Changes in Worship

In the nineteenth century, religious worship was starting to become more varied, with an increasing mix of different cultures and faiths. Surrey was at the forefront of this change with the building of the Shah Jahan Mosque in Woking in 1889: the oldest mosque in Britain. The churches were not forgotten either and many small parish churches were extensively restored at this time, such as St Leonard’s Church Chelsham. This church originally dates to 1190, with a tower dating to the 15th century , which was restored and altered 1871. The nineteenth century also saw the construction of the first municipal cemeteries, such as Brookwood cemetery in Woking, which was created to ease the growing problem of overcrowding within inner London cemeteries.

The Surrey Defences

Box Hill Fort, or mobilisation centre  Image: Richard Purkiss

Box Hill Fort, or mobilisation centre
Image: Richard Purkiss

Great Britain had always relied on its island status as protection from invasion, but, during the late 19th century, people began to fear that this was no longer enough. In 1889 Parliament decided to build a line of forts to protect London from a possible enemy invasion. Thirteen forts were built altogether, including ones at Pewley Hill near Guildford and Box Hill, near Dorking. The last fort was finished in 1902, but by this time the danger had passed and the scheme was finally abolished four years later.

Nineteenth Century Surrey

Houses

Religious Sites

Other Landmarks

  • The Guildford Corn Exchange – built 1818
  • The Farnham Pottery – built by Absalom Harris in 1872
  • Chatley Semaphore Tower, Chatley Heath near Cobham – built in the 19th century and used to send messages to and from Portsmouth naval base
  • Chilworth Gunpowder mills – initially built in the 17th century, the mills were extended during the 1860s and in 1885 the Chilworth gunpowder company was formed.
  • Box Hill Fort, near Dorking – 19th Century ‘Mobilisation Centre’, part of the defensive line around London
  • Surrey Iron Railway earthworks – near A23 north of Merstham
  • Surrey Iron Railway – original sleepers – from the railway can be seen, set into the wall of the Ram Brewery
  • The Angel Inn, Guildford -19th Century coaching inn
  • Coxes Lock Mill – first built on the site by ironmaster Alexander Raby c.1776. It became a corn mill and then a silk mill in the 1830s. Now residential apartments
  • Betchworth lime kilns – the site was worked from 1865-1934 by the Dorking Greystone Lime Company
  • The Manor Hospital, Epsom – opened in 1889 as a hospital for the mentally ill, the first of a cluster of five such hospitals. Used as a war hospital during the First World War
  • Workhouses in Reigate, Farnham, Hambledon and Chertsey – built after 1834 Poor Law Amendment Act
  • Epsom Race course – first appeared during the 17th century, with the covered stands constructed later in the 19th century
  • Quarry Field building stone quarry, Merstham – the tunnels appear to be medieval in origin, but were re-opened by 1807 and extended. Stone quarried here was used for hearthstones and doorsteps as well as for whitening stone floors
  • Ockford Hill quarry, Godalming – quarried for Bargate stone, closed in 1935
  • Peppermint distillery, Westcott, near Dorking – lavender and peppermint were grown on farms around Westcott from around 1893. The distillery operated from 1898-1907, when operations were moved to Croydon
  • Bronze Foundry, Thames Ditton – produced monumental statues from 1874-1939, including the Quadriga at Hyde Park Corner

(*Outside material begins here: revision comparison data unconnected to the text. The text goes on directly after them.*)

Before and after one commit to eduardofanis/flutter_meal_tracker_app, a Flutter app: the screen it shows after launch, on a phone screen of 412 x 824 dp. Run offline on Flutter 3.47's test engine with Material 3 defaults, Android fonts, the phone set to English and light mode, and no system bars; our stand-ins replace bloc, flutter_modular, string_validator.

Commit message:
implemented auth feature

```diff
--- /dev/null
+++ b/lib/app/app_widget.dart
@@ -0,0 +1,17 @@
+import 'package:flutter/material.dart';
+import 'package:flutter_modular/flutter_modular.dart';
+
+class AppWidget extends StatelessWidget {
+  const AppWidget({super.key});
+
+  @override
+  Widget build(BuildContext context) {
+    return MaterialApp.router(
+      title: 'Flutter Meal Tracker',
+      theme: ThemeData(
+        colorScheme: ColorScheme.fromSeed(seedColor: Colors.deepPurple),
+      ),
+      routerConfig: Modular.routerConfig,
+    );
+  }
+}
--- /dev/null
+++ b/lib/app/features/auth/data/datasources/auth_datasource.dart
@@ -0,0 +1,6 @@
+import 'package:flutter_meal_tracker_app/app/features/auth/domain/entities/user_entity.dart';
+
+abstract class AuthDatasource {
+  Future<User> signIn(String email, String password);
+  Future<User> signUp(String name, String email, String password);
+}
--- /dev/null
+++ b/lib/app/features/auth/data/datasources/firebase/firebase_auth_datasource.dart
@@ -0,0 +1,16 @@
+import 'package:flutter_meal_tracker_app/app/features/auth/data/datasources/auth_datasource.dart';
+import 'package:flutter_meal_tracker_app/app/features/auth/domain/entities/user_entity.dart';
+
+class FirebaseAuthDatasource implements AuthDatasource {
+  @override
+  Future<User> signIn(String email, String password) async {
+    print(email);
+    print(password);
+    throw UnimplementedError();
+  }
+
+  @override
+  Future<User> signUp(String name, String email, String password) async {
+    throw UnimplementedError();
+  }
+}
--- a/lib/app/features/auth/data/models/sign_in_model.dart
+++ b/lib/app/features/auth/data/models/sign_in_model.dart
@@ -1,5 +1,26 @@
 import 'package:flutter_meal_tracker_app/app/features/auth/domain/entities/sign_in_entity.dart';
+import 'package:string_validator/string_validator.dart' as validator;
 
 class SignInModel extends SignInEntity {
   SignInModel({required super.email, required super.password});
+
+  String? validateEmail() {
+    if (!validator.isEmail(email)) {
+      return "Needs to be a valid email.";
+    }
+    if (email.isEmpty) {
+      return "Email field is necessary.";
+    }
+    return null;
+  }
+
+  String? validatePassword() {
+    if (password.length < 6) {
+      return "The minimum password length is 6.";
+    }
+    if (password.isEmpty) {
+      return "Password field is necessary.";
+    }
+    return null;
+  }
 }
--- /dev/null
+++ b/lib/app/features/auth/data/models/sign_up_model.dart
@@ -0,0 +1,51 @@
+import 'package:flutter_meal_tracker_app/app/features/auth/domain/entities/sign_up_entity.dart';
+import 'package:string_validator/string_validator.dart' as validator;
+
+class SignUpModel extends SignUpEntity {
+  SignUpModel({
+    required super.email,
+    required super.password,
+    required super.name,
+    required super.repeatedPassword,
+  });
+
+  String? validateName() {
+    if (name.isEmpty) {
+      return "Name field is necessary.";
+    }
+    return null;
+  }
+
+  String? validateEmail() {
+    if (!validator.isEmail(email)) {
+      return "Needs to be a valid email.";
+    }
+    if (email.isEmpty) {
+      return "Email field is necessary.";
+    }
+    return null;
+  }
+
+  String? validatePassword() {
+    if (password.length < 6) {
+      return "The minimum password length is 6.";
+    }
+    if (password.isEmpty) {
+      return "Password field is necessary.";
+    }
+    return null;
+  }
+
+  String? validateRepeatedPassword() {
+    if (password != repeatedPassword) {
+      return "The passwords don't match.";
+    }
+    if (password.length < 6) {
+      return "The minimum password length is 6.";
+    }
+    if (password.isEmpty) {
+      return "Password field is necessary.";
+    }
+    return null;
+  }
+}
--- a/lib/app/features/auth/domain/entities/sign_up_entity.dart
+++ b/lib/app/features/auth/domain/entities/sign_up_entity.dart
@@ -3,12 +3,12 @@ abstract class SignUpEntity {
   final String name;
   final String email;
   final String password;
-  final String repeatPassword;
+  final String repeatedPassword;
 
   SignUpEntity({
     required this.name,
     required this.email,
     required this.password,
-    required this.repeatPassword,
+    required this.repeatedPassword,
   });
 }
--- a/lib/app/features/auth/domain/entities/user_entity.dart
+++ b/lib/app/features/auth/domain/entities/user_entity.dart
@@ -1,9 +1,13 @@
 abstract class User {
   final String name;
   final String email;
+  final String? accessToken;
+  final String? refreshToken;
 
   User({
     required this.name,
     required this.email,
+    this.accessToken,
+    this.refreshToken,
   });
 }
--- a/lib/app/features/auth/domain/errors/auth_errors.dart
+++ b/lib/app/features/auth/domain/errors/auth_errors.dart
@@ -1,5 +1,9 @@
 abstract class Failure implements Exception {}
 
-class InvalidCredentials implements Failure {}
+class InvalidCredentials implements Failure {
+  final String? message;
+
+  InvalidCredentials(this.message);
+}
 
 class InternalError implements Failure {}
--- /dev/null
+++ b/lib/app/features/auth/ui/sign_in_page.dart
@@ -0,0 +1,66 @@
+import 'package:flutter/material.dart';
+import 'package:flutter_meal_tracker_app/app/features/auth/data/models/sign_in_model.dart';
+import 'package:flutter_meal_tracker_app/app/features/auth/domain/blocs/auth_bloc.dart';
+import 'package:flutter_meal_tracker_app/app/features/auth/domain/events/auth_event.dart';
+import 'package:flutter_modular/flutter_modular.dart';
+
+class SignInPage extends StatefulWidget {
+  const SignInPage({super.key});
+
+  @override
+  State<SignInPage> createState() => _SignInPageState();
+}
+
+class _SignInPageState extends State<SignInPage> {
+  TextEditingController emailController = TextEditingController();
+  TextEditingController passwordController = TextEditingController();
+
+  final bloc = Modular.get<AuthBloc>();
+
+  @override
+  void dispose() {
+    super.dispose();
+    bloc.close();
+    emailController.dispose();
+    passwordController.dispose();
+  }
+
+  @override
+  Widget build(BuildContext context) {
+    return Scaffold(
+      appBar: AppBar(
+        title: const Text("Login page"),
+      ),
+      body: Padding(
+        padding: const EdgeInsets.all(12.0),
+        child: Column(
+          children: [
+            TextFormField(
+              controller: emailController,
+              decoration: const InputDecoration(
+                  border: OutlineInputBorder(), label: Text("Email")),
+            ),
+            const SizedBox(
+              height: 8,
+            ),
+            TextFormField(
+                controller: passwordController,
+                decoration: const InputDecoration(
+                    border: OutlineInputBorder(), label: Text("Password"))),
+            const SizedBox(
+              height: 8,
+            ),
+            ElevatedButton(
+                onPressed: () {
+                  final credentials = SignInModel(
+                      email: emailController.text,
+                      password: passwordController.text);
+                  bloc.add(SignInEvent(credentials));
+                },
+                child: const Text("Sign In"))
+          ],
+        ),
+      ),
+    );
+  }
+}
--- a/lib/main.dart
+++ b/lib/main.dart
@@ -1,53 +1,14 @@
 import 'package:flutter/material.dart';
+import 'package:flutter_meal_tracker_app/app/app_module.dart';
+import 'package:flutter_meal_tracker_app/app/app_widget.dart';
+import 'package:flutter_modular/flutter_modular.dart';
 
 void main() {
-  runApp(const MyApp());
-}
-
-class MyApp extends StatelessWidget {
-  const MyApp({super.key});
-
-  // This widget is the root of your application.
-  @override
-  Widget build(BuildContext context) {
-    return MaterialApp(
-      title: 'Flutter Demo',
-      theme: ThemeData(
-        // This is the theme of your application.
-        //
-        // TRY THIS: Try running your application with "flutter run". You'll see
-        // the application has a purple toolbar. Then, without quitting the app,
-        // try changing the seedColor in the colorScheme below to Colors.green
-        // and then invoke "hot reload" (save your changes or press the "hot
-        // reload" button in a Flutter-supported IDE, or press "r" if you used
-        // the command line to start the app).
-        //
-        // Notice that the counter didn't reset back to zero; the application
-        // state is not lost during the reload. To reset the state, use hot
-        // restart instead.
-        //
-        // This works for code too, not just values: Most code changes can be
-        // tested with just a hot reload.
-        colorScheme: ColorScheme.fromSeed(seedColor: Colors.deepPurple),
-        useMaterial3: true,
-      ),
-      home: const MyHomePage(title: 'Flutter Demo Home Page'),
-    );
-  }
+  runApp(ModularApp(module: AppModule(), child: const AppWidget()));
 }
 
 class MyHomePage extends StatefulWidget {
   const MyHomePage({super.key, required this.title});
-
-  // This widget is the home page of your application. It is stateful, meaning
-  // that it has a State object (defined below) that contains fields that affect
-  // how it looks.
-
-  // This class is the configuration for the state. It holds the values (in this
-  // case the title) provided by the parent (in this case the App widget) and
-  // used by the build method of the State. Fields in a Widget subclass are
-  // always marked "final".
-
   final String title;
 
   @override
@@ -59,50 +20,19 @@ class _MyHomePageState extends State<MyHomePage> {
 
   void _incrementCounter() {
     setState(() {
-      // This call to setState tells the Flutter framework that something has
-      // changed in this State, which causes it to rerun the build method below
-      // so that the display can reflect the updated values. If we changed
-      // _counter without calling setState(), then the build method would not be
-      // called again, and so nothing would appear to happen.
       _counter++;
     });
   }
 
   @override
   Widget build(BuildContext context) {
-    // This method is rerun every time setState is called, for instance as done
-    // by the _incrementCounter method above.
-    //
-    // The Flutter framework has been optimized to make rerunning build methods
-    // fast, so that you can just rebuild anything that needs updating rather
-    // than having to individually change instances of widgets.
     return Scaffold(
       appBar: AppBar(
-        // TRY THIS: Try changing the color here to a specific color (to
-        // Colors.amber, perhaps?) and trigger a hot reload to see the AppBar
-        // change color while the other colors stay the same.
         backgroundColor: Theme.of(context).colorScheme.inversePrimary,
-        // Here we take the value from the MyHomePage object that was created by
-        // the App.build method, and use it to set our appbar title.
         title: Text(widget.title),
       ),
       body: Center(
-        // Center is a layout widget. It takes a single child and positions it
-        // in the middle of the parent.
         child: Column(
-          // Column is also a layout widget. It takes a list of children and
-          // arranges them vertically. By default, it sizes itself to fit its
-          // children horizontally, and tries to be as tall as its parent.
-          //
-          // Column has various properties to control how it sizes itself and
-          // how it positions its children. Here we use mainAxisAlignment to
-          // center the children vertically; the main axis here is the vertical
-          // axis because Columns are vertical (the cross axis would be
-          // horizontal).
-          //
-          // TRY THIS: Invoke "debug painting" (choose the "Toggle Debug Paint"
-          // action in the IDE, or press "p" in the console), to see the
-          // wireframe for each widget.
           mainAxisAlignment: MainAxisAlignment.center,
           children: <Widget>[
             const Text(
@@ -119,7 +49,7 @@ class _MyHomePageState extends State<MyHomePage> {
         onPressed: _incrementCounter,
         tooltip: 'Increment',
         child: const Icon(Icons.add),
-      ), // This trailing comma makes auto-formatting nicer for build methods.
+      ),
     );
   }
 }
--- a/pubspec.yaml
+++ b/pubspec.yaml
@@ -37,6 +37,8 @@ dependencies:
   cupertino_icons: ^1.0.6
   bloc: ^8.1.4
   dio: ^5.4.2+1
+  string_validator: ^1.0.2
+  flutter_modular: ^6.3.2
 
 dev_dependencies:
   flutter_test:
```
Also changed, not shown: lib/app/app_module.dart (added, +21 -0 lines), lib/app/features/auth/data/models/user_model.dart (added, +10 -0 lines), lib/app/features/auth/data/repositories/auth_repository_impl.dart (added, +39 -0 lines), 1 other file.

Museums with 19th Century collections

Contributor:Surrey Heritage

One Response to 3. Nineteenth century

  1. Sally Spurgeon says:

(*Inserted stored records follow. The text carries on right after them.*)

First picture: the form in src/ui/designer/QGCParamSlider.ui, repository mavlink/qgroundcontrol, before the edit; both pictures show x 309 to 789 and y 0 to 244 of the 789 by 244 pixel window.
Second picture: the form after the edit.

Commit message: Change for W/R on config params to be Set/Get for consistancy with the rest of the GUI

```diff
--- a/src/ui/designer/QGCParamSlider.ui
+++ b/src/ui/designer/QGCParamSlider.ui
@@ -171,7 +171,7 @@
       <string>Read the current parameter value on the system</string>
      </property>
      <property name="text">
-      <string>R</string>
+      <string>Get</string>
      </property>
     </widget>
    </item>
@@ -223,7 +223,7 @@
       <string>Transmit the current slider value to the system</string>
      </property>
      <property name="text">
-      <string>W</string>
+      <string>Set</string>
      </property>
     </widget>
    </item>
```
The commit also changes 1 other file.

    Where do I find the history of a local house In the limpsfield area. The architect . Built around the end of 1800s or early 1900s?

Leave a Comment

Comments posted using the form below will be published on the website. It is therefore recommended that you do not include any personal details or contact information in the comment.

If you have a question and want to provide personal details we recommend you use the 'Contact Us' form instead.

Your email address will not be published but it may be used to contact you with a reply to your comment. Required fields are marked *